» What needs to be done: Please return all lines of the data below containing the string "parts".

» Information:
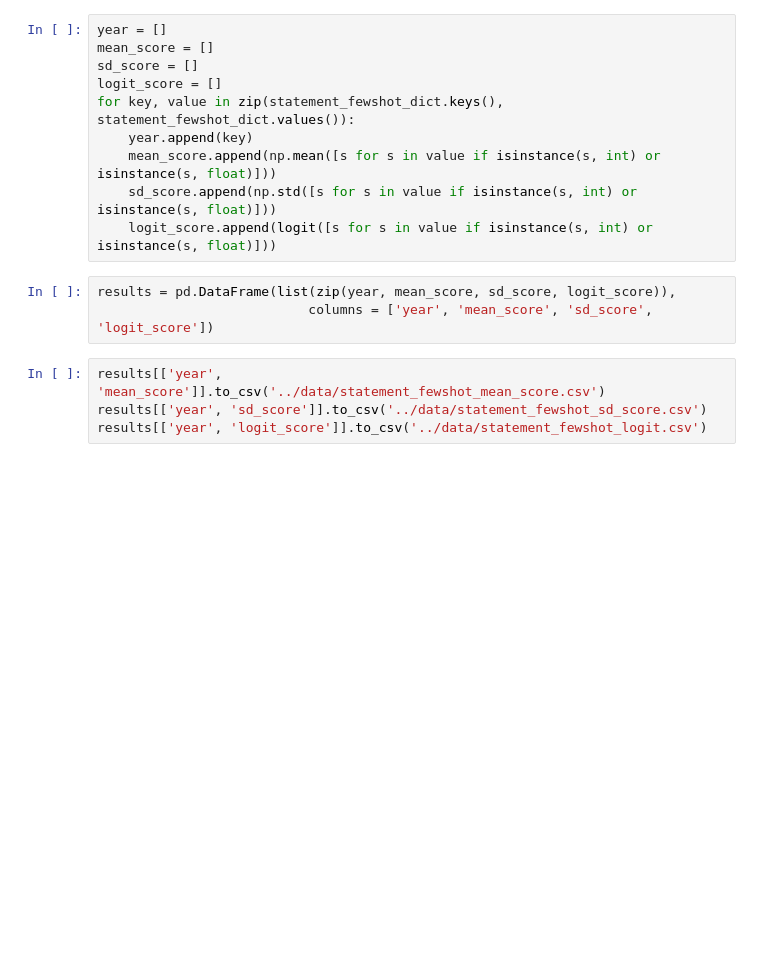
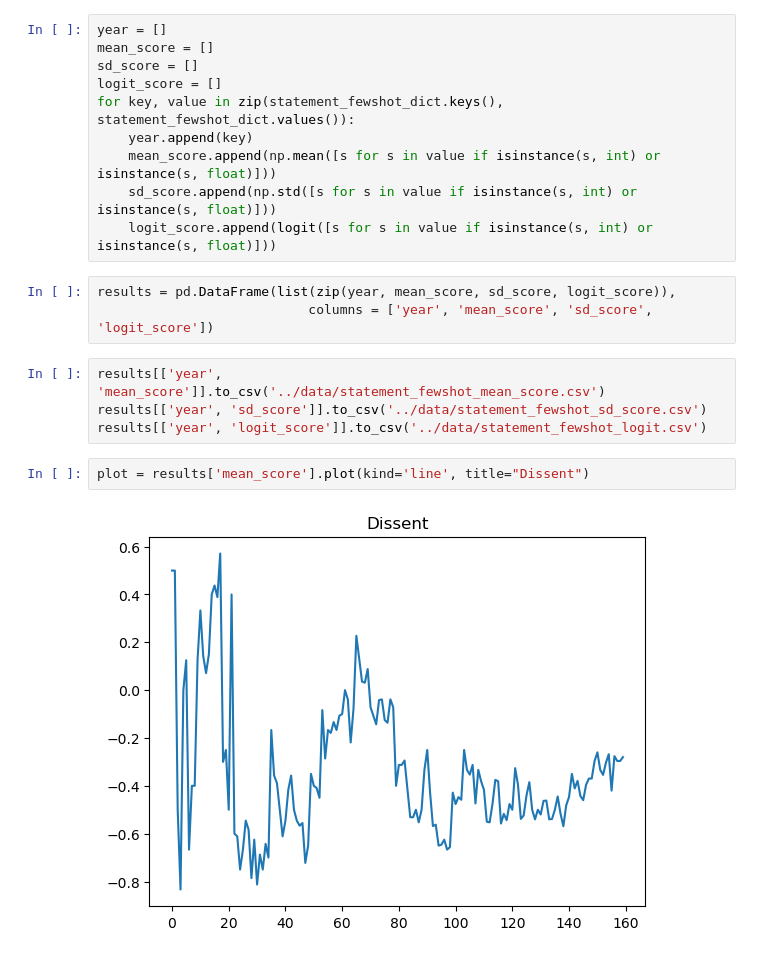
Before and after one commit to DenisPeskoff/FedNLP, a Jupyter notebook: src/fewshot_calculations.ipynb, the cells around one changed output. Drawn from its saved outputs; the diff is of its cells as text; blank space fills up the shorter version.

```diff
--- a/src/fewshot_calculations.ipynb
+++ b/src/fewshot_calculations.ipynb
@@ -37,3 +37,7 @@ results = pd.DataFrame(list(zip(year, mean_score, sd_score, logit_score)),
 results[['year', 'mean_score']].to_csv('../data/statement_fewshot_mean_score.csv')
 results[['year', 'sd_score']].to_csv('../data/statement_fewshot_sd_score.csv')
 results[['year', 'logit_score']].to_csv('../data/statement_fewshot_logit.csv')
+# %%
+plot = results['mean_score'].plot(kind='line', title="Dissent")
+# %% [output]
+[figure, added]
```
Also changed, not shown: 3 other files.
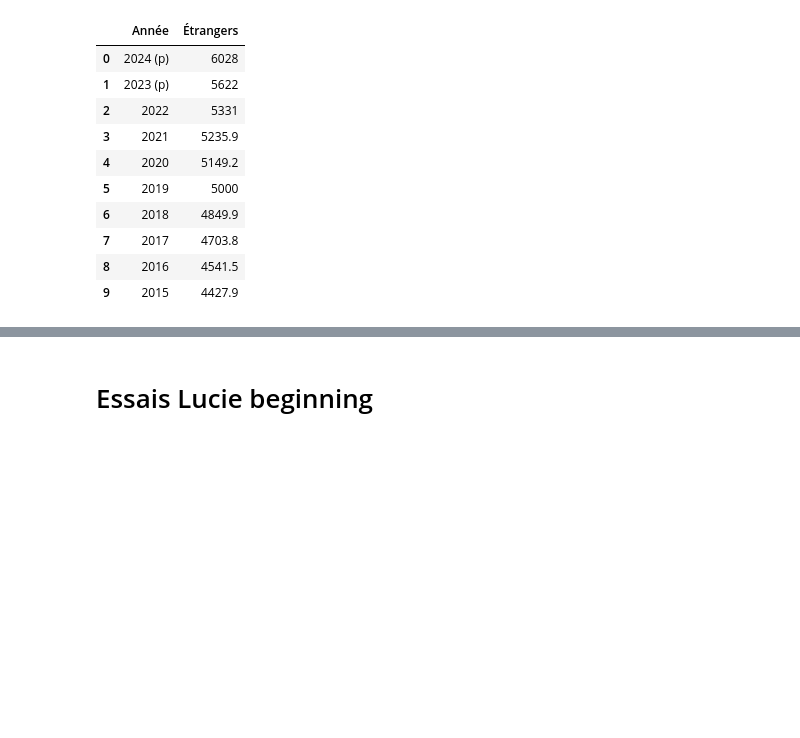
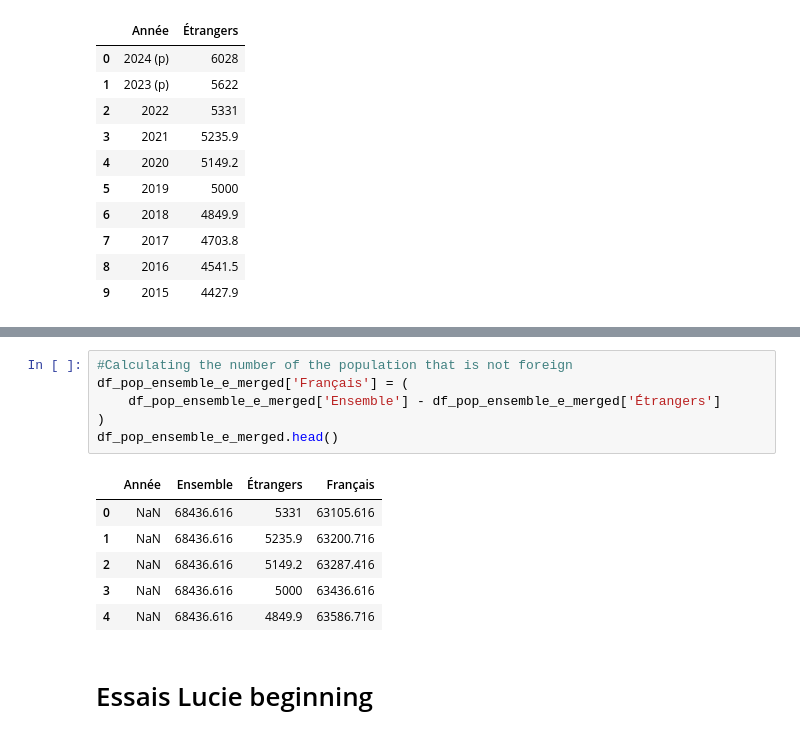
Before and after one commit to luciedum-dot/Intro-to-data-analysis-with-Python---Final-Project, a Jupyter notebook: Evolutions_of_Criminality_France_2016_2024.ipynb, the cells around one changed output, grey strips where cells are left out. Cells and saved outputs as stored; diff of their text form; blank space fills up the shorter version.

```diff
--- a/Evolutions_of_Criminality_France_2016_2024.ipynb
+++ b/Evolutions_of_Criminality_France_2016_2024.ipynb
@@ -649,3 +684,16 @@ display(df_pop_e_années)
+# %%
+#Calculating the number of the population that is not foreign
+df_pop_ensemble_e_merged['Français'] = (
+    df_pop_ensemble_e_merged['Ensemble'] - df_pop_ensemble_e_merged['Étrangers']
+)
+df_pop_ensemble_e_merged.head()
+# %% [output]
+|  | Année | Ensemble | Étrangers | Français |
+| 0 | NaN | 68436.616 | 5331 | 63105.616 |
+| 1 | NaN | 68436.616 | 5235.9 | 63200.716 |
+| 2 | NaN | 68436.616 | 5149.2 | 63287.416 |
+| 3 | NaN | 68436.616 | 5000 | 63436.616 |
+| 4 | NaN | 68436.616 | 4849.9 | 63586.716 |
 # %% [markdown]
 # Essais Lucie beginning
 # %%
```
Also changed, not shown: parts of 4 cells of this notebook.
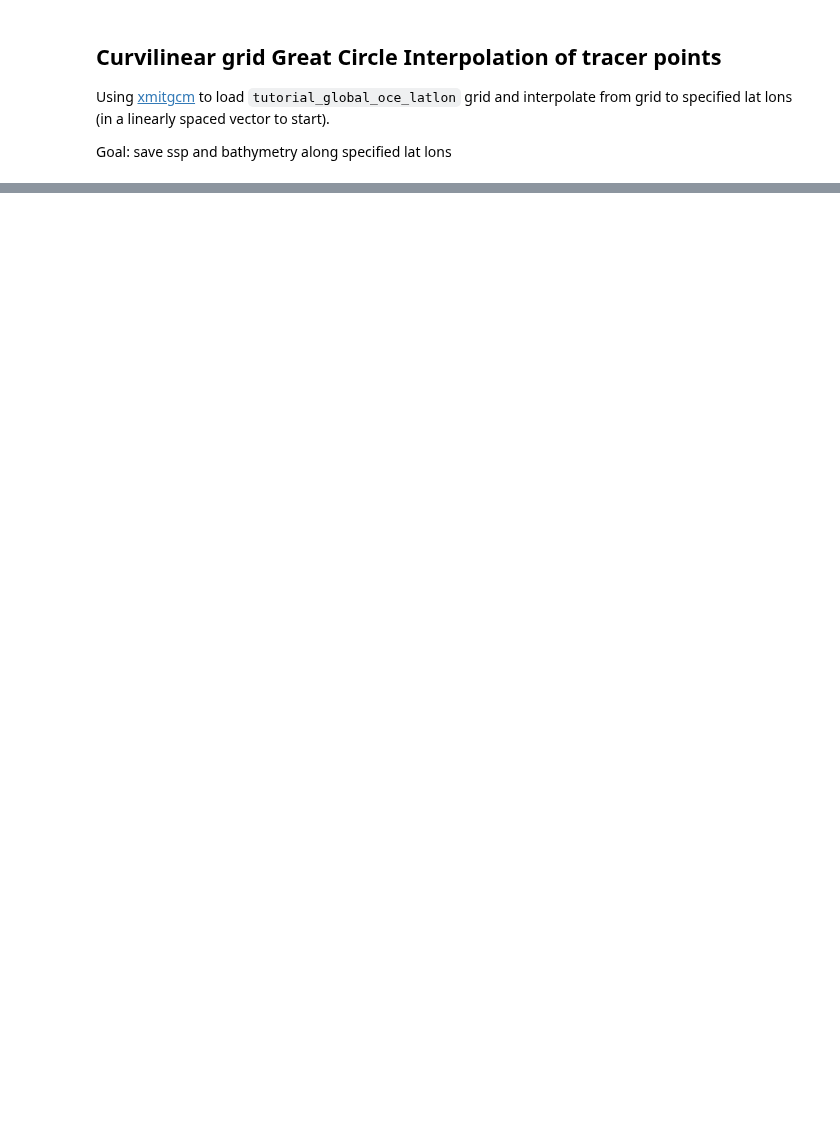
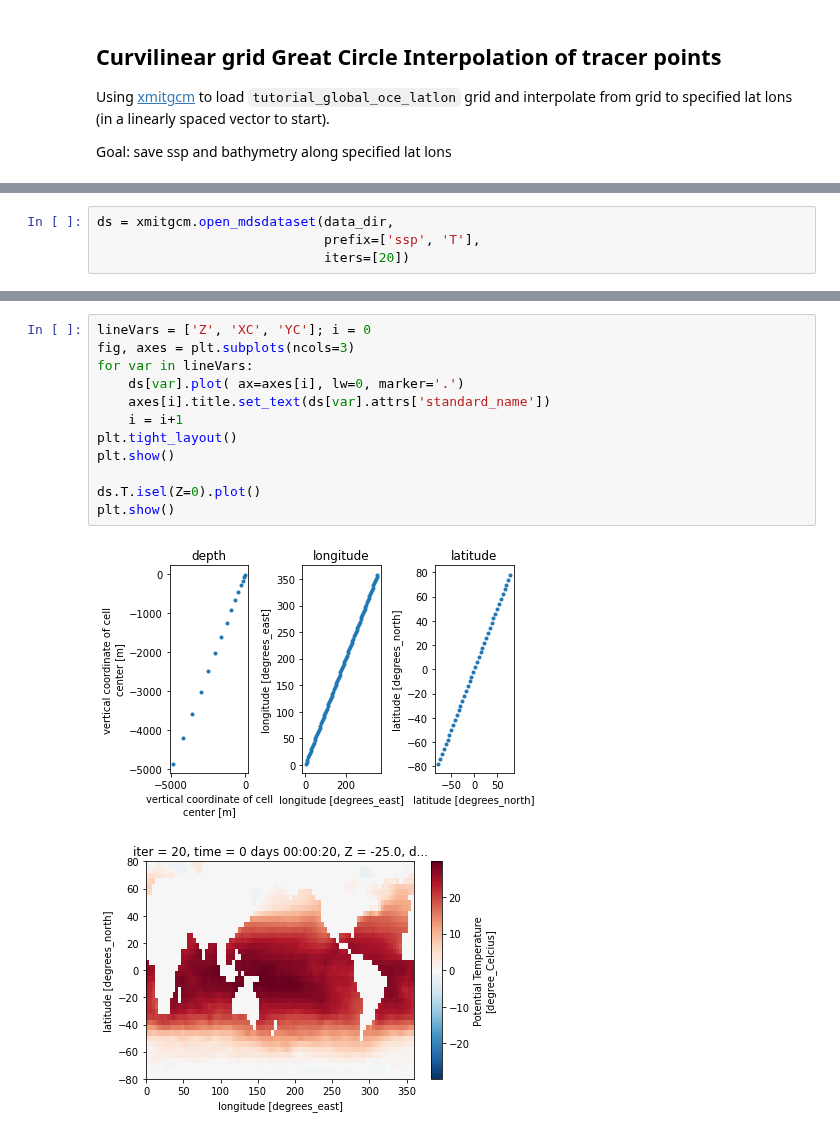
Before and after one commit to IvanaEscobar/sandbox, a Jupyter notebook: sandbox/bin/notebooks/ihop_interp-curvilinear-tracer-pts.ipynb, the cells around one changed output, grey strips where cells are left out. Cells and saved outputs as stored; diff of their text form; blank space fills up the shorter version.

```diff
--- a/sandbox/bin/notebooks/ihop_interp-curvilinear-tracer-pts.ipynb
+++ b/sandbox/bin/notebooks/ihop_interp-curvilinear-tracer-pts.ipynb
@@ -61,0 +18,4 @@ Coordinates:
+# %%
+ds = xmitgcm.open_mdsdataset(data_dir,
+                             prefix=['ssp', 'T'],
+                             iters=[20])
@@ -61,0 +42,15 @@ Coordinates:
+# %%
+lineVars = ['Z', 'XC', 'YC']; i = 0
+fig, axes = plt.subplots(ncols=3)
+for var in lineVars:
+    ds[var].plot( ax=axes[i], lw=0, marker='.')
+    axes[i].title.set_text(ds[var].attrs['standard_name'])
+    i = i+1
+plt.tight_layout()
+plt.show()
+
+ds.T.isel(Z=0).plot()
+plt.show()
+# %% [output]
+[figure, added]
+[figure, added]
```
Also changed, not shown: parts of 9 cells of this notebook.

» Result:
Also changed, not shown: parts of 4 cells of this notebook.
Also changed, not shown: parts of 9 cells of this notebook.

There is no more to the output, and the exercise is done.